Dimitrov: Is it known to the Prime Minister that the Party, which 'has to be destroyed,' rules over one sixth of the globe, namely in the Soviet Union, and that this Soviet Union maintains diplomatic, political and economic relations with Germany and that hundreds of thousands of German workers benefit from its economic orders?
President (to Dimitrov): I forbid you to make Communist propaganda here.
Dimitrov: Mr. Goering is making National Socialist propaganda here! (After that he turns to Goering). This Communist outlook on life prevails in the Soviet Union, the largest and best country in the world, and here, in Germany, it has millions of followers among the best sons of the German people. Is this known...
Goering (yelling loudly): I shall tell you what is known to the German people. the German people know that here you are behaving insolently, that you have come here to set fire to the Reichstag. But I am not here to allow you to question me like a judge and to reprimand me! In my eyes you are a scoundrel who should be hanged.

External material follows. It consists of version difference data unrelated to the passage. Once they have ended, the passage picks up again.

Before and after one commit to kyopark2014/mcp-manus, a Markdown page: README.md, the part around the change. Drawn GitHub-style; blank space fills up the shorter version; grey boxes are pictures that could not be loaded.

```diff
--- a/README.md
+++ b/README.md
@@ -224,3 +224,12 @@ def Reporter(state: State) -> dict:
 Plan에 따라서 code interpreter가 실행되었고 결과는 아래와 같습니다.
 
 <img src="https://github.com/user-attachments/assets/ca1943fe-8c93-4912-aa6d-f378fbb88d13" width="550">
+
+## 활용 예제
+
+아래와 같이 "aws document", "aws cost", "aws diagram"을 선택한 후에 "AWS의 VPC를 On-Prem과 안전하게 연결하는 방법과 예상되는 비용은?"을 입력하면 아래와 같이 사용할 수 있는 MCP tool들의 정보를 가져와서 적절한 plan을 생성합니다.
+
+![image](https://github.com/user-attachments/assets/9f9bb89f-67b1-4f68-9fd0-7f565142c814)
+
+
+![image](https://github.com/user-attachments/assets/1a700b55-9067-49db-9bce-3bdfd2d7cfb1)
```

President: Dimitrov, I have already told you not to make here Communist propaganda. That is why you should not be surprised if the witness is so agitated! I most strictly forbid this propaganda! You can only ask questions referring to the trial.
Dimitrov: I am highly pleased with the reply of the Prime Minister.
President: Whether you are pleased or not is quite immaterial. Now I deprive you of the right to speak.
Dimitrov: I wish to put one more question pertaining to the trial.
President (still more abruptly): Now I deprive you of the right to speak.
Goering (yelling): Go out, scoundrel!
President (to the policemen): Take him out!
Dimitrov (whom the policemen have already seized): You are probably afraid of my questions, Mr. Prime Minister?
Goering (shouting after Dimitrov): Be careful, look out, I shall teach you how to behave, only come out of the courtroom! Scoundrel!